The idea to try their hand at the Las Vegas national tournament came about just this year. Teams qualify for the event using their scoring averages through an NDA sanctioned league to get placed in a division at the national tournament.
Because the four friends have been so active in the community, they were able to secure some contributions to help offset the entry fees to Las Vegas. Platteville bars The Gym and the Upstairs, as well as area businesses Bovine Mafia and Strictly Shingles contributed money towards the team’s journey.
“We just threw a team together and decided to give it a shot against some of the best shooters in the nation,” Hudson said. “Luckily we were able to throw against some of the best shooters to prove ourselves and prove that we’re not just crazy and wasting our time every day.”

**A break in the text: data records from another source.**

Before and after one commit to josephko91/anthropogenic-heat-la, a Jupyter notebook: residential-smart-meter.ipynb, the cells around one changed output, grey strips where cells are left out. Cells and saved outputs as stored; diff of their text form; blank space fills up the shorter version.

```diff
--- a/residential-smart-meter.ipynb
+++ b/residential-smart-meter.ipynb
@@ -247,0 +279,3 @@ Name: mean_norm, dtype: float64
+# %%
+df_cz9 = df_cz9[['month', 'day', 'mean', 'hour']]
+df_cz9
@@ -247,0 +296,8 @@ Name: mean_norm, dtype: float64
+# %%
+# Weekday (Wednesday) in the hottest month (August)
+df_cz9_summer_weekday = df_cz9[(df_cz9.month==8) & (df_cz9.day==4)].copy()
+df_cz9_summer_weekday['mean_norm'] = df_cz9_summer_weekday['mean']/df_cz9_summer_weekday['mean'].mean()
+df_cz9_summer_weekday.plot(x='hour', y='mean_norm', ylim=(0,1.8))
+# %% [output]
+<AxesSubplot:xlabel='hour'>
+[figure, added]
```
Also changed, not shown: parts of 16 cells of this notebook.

Based on their averages, the team known as “Strictly Bulls,” landed in Division 2 of the team cricket tournament, just two levels below the highest masters division, so the competition was quite stiff.
“Some of the teams we played against — they hardly missed,” Hudson said. “We just kept each other pumped up and anytime they did miss, we took advantage and came out on top somehow.”
Hudson said there were definitely some nail-biting moments, but one member of the squad continually came up clutch in Vegas.
“We took a team vote and we decided that Kliff Durham was our team MVP,” Hudson said.
On three separate occasions toward the championship, Durham closed out the match with a bull’s-eye. Had he not come up with the clutch throws, Strictly Bulls’ opponents would have had an easy path to victory each time.
“We voted him the MVP because of the amount of pressure he was under and he never let us down once,” Hudson said. “He hit some huge darts to save us.”
Hudson recalls one of Durham’s match-clinching throws came down to the final dart.
“The other team just needed one bull’s-eye also, so it came down to bull’s-eye vs. bull’s-eye,” he said. “He had three darts to do it and went miss, miss, single bull to win the match. It was tense to say the least.”
Durham’s heroics in crunch time ignited a familiar roar from Hudson.
“When I get pumped up, I always scream, ‘LET’S GO,”’ he said. When we have a big round, I’m always screaming it and they look at me and are like, ‘Oh gosh’ and just shake their heads.”
What astonished Hudson, McWilliams and Bass the most was that Durham did this all without the aid of any liquid encouragement.
“We told him, “‘We don’t know how you do this sober because we were shaking behind you,”’ Hudson remarked. He was just giving us heart attacks, but every time we needed him, he was there for us.”
The team cricket championship was not the only hardware the guys brought home from Las Vegas. Bass and Hudson claimed third place in Division 1 doubles cricket, McWilliams and Durham took first place in Division 6 doubles cricket and the foursome finished fourth overall in team 501.
“To do that well within five years of all of us starting this game is something we are all super proud of,” Hudson said.
While the tournament took up the majority of the trip, the team was able to explore Las Vegas and celebrate their national championship.
“The night we won the championship, we went downtown and let loose a little bit because it was a sigh of relief that we proved to everyone we did what we came to do,” Hudson said. “All four of us guys let loose a little bit and had one or two too many of those rum-slushies.”
It’s safe to assume that since the team’s inaugural trip to Las Vegas resulted in a championship, Strictly Bulls will be back next year to defend its title.
“Oh yeah,” Hudson said. “We already have it planned for next year.”